- A free e-book. When you get to the Everyday Cheapskate landing page you’ll be given the option of signing up for e-mail updates. If you do, you’ll get a free e-book called “The Best of Everyday Cheapskate.” If you can’t use at least some of these tips to trim your budget, then you’re probably not trying hard enough.
- Debt-Proof Living. This website features a “boot camp,” tools, planners, information on managing your money, tips, a massive article archive and access to a community forum. This service costs $29 per year, but you can also sign up for $3.99 per month to check it out, or if cash flow is a problem. (And if it is? Use some of the tips in that e-book to carve out $29 for an annual membership if DPL speaks to your needs.)
Can’t afford to join for pay, or to buy her books? Check your local library and if they’re not there, request that they be purchased or obtained through an inter-library loan. Or: Join Swagbucks and cash your points in for Amazon gift cards, then buy for yourself.
Oh, and thanks again to Hunt for donating an additional copy of her book to give away and for providing personal answers in the comments section. Clearly, she rocks.
In other news
Here’s what else has been going on:
A short interview I did with Mary Hunt became a post called “Do something about debt,” over on Consumerism Commentary. The topic is a collaboration between Hunt and Chase Slate, a 15-day program called – you guessed it – “Do something about debt.” That link will get you to the archives of a 15-day program of tips, tactics and personal encouragement.
Think of it as the tools you need and the advice that will get you started, but remember that you’ll be the one doing the work. (Hint: You can do it.)

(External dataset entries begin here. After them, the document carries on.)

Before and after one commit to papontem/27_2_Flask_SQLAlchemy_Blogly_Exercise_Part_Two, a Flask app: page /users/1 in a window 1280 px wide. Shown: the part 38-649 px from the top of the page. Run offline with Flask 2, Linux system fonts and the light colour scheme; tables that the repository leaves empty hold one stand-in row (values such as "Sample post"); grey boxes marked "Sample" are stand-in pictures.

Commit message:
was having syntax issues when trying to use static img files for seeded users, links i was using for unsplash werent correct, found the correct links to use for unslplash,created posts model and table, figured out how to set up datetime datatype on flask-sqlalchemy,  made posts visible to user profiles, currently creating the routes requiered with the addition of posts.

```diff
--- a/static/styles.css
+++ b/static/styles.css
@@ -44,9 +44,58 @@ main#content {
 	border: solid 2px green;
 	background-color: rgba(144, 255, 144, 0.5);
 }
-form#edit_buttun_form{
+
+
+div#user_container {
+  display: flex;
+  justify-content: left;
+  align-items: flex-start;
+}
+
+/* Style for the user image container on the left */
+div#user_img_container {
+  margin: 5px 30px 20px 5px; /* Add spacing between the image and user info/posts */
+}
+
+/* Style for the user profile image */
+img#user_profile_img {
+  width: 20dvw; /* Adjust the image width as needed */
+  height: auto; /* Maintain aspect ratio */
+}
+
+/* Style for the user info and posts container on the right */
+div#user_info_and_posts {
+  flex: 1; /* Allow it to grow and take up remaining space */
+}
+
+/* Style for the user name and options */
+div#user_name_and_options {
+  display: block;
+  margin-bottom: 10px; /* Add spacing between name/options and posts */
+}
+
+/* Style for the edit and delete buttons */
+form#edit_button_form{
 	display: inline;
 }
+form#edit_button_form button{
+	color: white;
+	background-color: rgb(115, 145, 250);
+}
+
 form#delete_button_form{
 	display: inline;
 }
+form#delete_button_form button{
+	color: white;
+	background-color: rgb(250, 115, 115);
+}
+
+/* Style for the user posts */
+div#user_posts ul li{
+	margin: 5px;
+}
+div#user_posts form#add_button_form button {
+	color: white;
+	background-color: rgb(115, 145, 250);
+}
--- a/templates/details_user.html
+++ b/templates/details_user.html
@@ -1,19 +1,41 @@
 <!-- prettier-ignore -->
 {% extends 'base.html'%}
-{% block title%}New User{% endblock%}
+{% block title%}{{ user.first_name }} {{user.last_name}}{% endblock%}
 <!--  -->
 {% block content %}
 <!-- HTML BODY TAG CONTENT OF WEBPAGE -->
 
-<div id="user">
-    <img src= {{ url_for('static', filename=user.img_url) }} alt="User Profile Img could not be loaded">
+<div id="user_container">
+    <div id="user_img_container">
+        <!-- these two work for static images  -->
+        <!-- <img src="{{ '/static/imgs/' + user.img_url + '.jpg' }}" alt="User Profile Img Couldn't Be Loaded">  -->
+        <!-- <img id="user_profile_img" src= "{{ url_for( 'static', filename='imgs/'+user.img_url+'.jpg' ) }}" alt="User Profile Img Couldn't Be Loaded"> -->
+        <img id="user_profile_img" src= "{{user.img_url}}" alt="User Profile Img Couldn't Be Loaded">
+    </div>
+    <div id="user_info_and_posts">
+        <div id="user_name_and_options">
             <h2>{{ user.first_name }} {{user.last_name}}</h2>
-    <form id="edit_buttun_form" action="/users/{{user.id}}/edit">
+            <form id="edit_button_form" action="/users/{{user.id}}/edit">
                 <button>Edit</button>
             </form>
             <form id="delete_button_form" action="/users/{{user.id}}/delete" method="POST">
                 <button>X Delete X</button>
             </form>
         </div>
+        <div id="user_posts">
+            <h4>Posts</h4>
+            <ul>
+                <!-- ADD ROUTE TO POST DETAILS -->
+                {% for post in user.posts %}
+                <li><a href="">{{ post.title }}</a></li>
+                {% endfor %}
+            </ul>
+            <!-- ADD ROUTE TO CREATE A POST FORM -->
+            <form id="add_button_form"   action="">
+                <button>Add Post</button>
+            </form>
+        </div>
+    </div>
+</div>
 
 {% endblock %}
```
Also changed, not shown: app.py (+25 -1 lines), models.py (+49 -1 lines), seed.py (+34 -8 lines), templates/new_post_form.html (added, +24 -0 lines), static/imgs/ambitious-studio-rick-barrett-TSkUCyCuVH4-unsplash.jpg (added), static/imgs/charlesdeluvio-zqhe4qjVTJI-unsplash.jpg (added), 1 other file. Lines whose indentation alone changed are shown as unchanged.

My latest article on Money Talks News should help you get your frugal on. “How to find thousands of freebies” provides tips on scoring all sorts of gratis goodies, from toiletries to travel. If it’s free, it’s for you and me – and remember, anything you don’t have to pay for means you’re one step closer to solvency.
That post made it into this week’s Carnival of Personal Finance over at the Start Freelancing Now blog. Last week another MTN piece, “How to pay bottom dollar for diapers,” made it into the CoPF hosted at The Broke and Beautiful Life.
Finally, I was asked to contribute to what became an article called “6 ways saving money is like competing in the Olympics” at GoBankingRates.com. This is worth peeking at, if only to see the accompanying image of a bunch of talking heads in a bobsled. And I’m driving! Well, my head is.